Copy each line from the data that has the word "Desk" in it.

Stored items from a collection
-.-.-
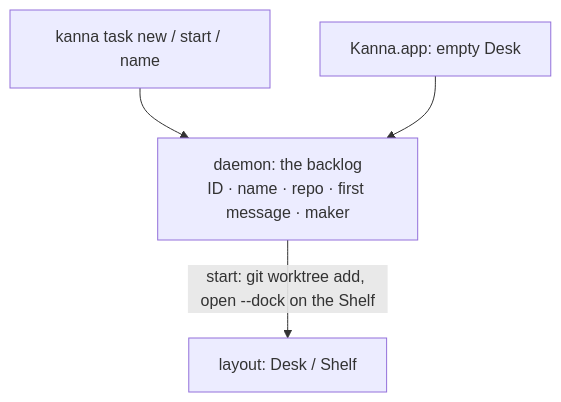
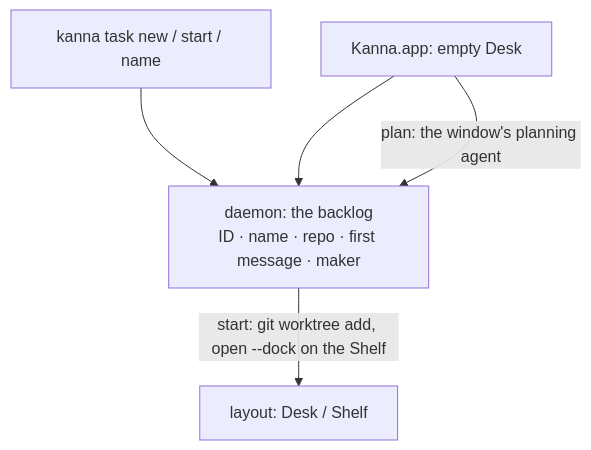
One commit to jemdiggity/kanna-v4 changed the second of 2 diagrams in docs/specs/tasks.md. Above: the diagram before and after it, drawn with Mermaid. The commit also changed other lines of this file and 6 other files, not shown here.

Commit message:
Spec the planning agent: each window's Shelf is its Desk, the agent docked beside the full Shelf, and its terminal replaces Getting started

````diff
--- a/docs/specs/tasks.md
+++ b/docs/specs/tasks.md
@@ -88,6 +89,7 @@
 ```mermaid
 flowchart TB
     CLI["kanna task new / start / name"] --> D
     APP["Kanna.app: empty Desk"] --> D
+    APP -->|"plan: the window's planning agent"| D
     D["daemon: the backlog<br/>ID · name · repo · first message · maker"] -->|"start: git worktree add, open --dock on the Shelf"| L["layout: Desk / Shelf"]
 ```
````
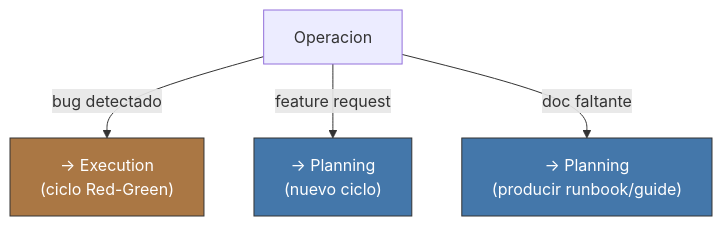
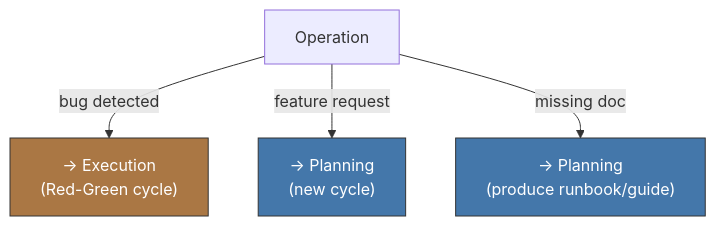
The third of 3 diagrams in principia/sections/36-operation.md (virgenherrera/virgil), drawn with Mermaid before and after one commit. The commit also changed other lines of this file and 42 other files, not shown here.

````diff
--- a/principia/sections/36-operation.md
+++ b/principia/sections/36-operation.md
@@ -77,11 +77,11 @@
 ```mermaid
 flowchart TD
-    OP["Operacion"]
-    OP -->|"bug detectado"| EXEC["→ Execution\n(ciclo Red-Green)"]
-    OP -->|"feature request"| PLAN["→ Planning\n(nuevo ciclo)"]
-    OP -->|"doc faltante"| DOC["→ Planning\n(producir runbook/guide)"]
+    OP["Operation"]
+    OP -->|"bug detected"| EXEC["→ Execution\n(Red-Green cycle)"]
+    OP -->|"feature request"| PLAN["→ Planning\n(new cycle)"]
+    OP -->|"missing doc"| DOC["→ Planning\n(produce runbook/guide)"]
 
     style EXEC fill:#a74,stroke:#333,color:#fff
     style PLAN fill:#47a,stroke:#333,color:#fff
     style DOC fill:#47a,stroke:#333,color:#fff
 ```
````
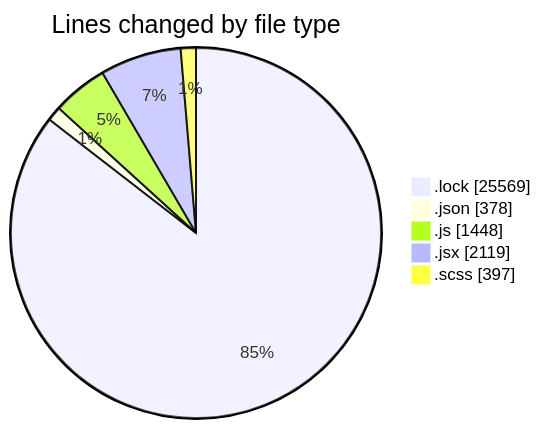
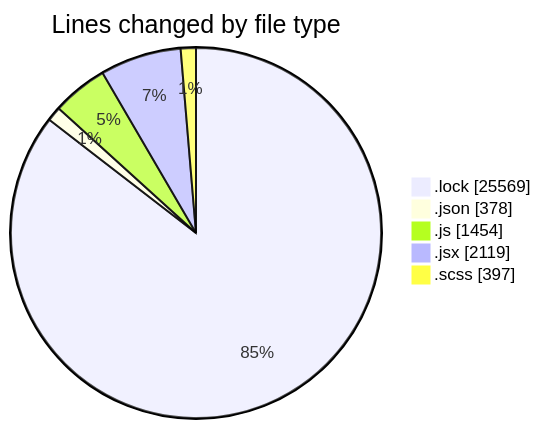
One commit to momahboobian/code-tracking changed the first of 2 diagrams in 2026-01-07/cda/README.md. Above: the diagram before and after it, drawn with Mermaid. The commit also changed other lines of this file and 1 other file, not shown here.

````diff
--- a/2026-01-07/cda/README.md
+++ b/2026-01-07/cda/README.md
@@ -50,9 +50,9 @@
 ```mermaid
 pie showData
 title Lines changed by file type
 ".lock" : 25569
 ".json" : 378
-".js" : 1448
+".js" : 1454
 ".jsx" : 2119
 ".scss" : 397
 ```
````
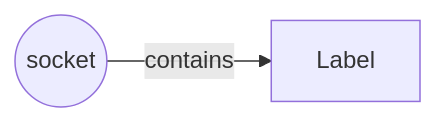
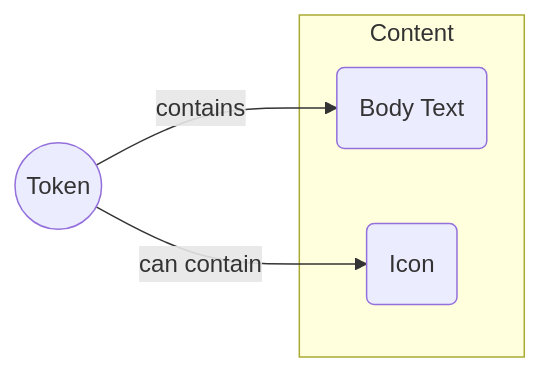
Before and after one commit to incremental-design/seamlss-design-system: diagram 29 of 39 in Components.md, drawn with Mermaid. The commit also changed other lines of this file and 1 other file, not shown here.

````diff
--- a/Components.md
+++ b/Components.md
@@ -200,4 +428,9 @@
 ```mermaid
 flowchart LR
-SC((socket)) -- contains --> Label
+T((Token)) -- contains --> BT(Body Text)
+T -- can contain --> I(Icon)
+subgraph Content
+	BT
+	I
+end
 ```
````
-.-.-
RESPONSE:
Spec the planning agent: each window's Shelf is its Desk, the agent docked beside the full Shelf, and its terminal replaces Getting started
     APP["Kanna.app: empty Desk"] --> D
     D["daemon: the backlog<br/>ID · name · repo · first message · maker"] -->|"start: git worktree add, open --dock on the Shelf"| L["layout: Desk / Shelf"]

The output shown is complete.